> Problem description: In the records below, find each line containing the word "thumbnail" and copy it.

Top of Entries shown

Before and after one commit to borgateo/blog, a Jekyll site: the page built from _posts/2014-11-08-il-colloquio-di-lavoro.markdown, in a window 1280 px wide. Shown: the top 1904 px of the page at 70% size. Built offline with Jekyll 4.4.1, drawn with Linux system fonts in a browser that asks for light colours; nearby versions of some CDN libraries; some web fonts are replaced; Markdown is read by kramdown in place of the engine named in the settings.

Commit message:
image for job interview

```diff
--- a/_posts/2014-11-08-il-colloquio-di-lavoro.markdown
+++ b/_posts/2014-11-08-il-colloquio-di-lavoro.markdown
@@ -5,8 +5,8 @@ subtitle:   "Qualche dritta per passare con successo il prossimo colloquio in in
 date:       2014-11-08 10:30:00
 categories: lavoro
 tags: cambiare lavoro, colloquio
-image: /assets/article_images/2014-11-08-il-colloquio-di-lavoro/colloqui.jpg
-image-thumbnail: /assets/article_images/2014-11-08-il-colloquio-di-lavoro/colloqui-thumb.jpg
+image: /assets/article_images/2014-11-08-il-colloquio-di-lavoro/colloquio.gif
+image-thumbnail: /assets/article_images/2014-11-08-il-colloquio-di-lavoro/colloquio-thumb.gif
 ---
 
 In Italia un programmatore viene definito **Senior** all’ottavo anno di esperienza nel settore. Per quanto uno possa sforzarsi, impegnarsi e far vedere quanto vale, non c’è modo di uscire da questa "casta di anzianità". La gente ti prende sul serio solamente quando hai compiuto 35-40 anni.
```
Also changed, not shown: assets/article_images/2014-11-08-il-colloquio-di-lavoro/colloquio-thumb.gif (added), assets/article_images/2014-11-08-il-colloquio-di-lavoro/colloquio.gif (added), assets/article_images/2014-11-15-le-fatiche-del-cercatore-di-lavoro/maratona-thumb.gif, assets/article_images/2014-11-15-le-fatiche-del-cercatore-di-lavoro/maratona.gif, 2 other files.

Bottom of Entries shown

> Output of the exercise:
-image-thumbnail: /assets/article_images/2014-11-08-il-colloquio-di-lavoro/colloqui-thumb.jpg
+image-thumbnail: /assets/article_images/2014-11-08-il-colloquio-di-lavoro/colloquio-thumb.gif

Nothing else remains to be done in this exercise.